A new model for ending – yes ending – chronic homelessness for people with complex needs due to the challenges of psychiatric diagnosis and substance misuse has crossed the Atlantic. Housing First is taking root in cities as disparate as Lisbon, Marseilles, Glasgow, and Helsinki. This revolutionary new approach starts from the simplest, and perhaps most obvious of observations: what homeless people need is a home.

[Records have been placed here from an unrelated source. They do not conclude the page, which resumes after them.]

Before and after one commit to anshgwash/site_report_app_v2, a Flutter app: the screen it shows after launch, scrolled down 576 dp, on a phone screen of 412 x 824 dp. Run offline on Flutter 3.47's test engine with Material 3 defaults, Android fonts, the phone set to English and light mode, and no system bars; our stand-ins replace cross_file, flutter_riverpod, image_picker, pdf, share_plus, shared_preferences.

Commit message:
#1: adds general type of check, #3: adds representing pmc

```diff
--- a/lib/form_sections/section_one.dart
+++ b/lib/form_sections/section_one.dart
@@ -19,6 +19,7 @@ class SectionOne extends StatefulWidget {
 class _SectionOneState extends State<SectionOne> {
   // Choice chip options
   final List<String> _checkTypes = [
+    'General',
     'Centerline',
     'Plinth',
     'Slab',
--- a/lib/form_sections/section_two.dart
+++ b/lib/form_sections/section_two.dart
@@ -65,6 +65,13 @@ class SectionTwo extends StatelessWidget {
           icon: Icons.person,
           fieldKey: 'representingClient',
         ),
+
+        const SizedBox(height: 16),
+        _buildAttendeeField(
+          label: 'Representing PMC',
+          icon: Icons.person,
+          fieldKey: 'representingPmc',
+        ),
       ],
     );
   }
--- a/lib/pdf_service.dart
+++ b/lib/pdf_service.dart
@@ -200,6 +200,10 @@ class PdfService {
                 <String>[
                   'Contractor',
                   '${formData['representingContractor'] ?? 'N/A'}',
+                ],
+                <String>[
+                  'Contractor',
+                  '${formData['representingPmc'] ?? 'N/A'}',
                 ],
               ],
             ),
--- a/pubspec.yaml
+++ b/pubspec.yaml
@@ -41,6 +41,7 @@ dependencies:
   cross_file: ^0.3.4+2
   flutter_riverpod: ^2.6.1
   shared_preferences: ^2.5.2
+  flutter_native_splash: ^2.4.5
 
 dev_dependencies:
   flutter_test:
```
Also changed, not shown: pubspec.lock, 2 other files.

The idea that adults who are chronically homeless need a home more than anything else might seem obvious to you and me, but it is a radical, even dangerous, idea to many people, including those who shape social policy and who provide homeless services. Before Housing First, many policy makers and service providers believed that chronically homeless adults are homeless because they aren’t ‘housing ready’: they don’t have the skills needed to live independently. They may have psychiatric challenges for which they need to take medication, and maybe they don’t like to take their medication. So they “need” to learn to be “treatment compliant”. Or maybe they have histories of alcohol or drug misuse, or perhaps are still even actively using or misusing psychoactive substances. Housing is used a bit like a carrot and a stick: you can have a home if you comply with our rules (carrot), but if you don’t, you’ll go back into supervised accommodation, or even back on the streets (stick).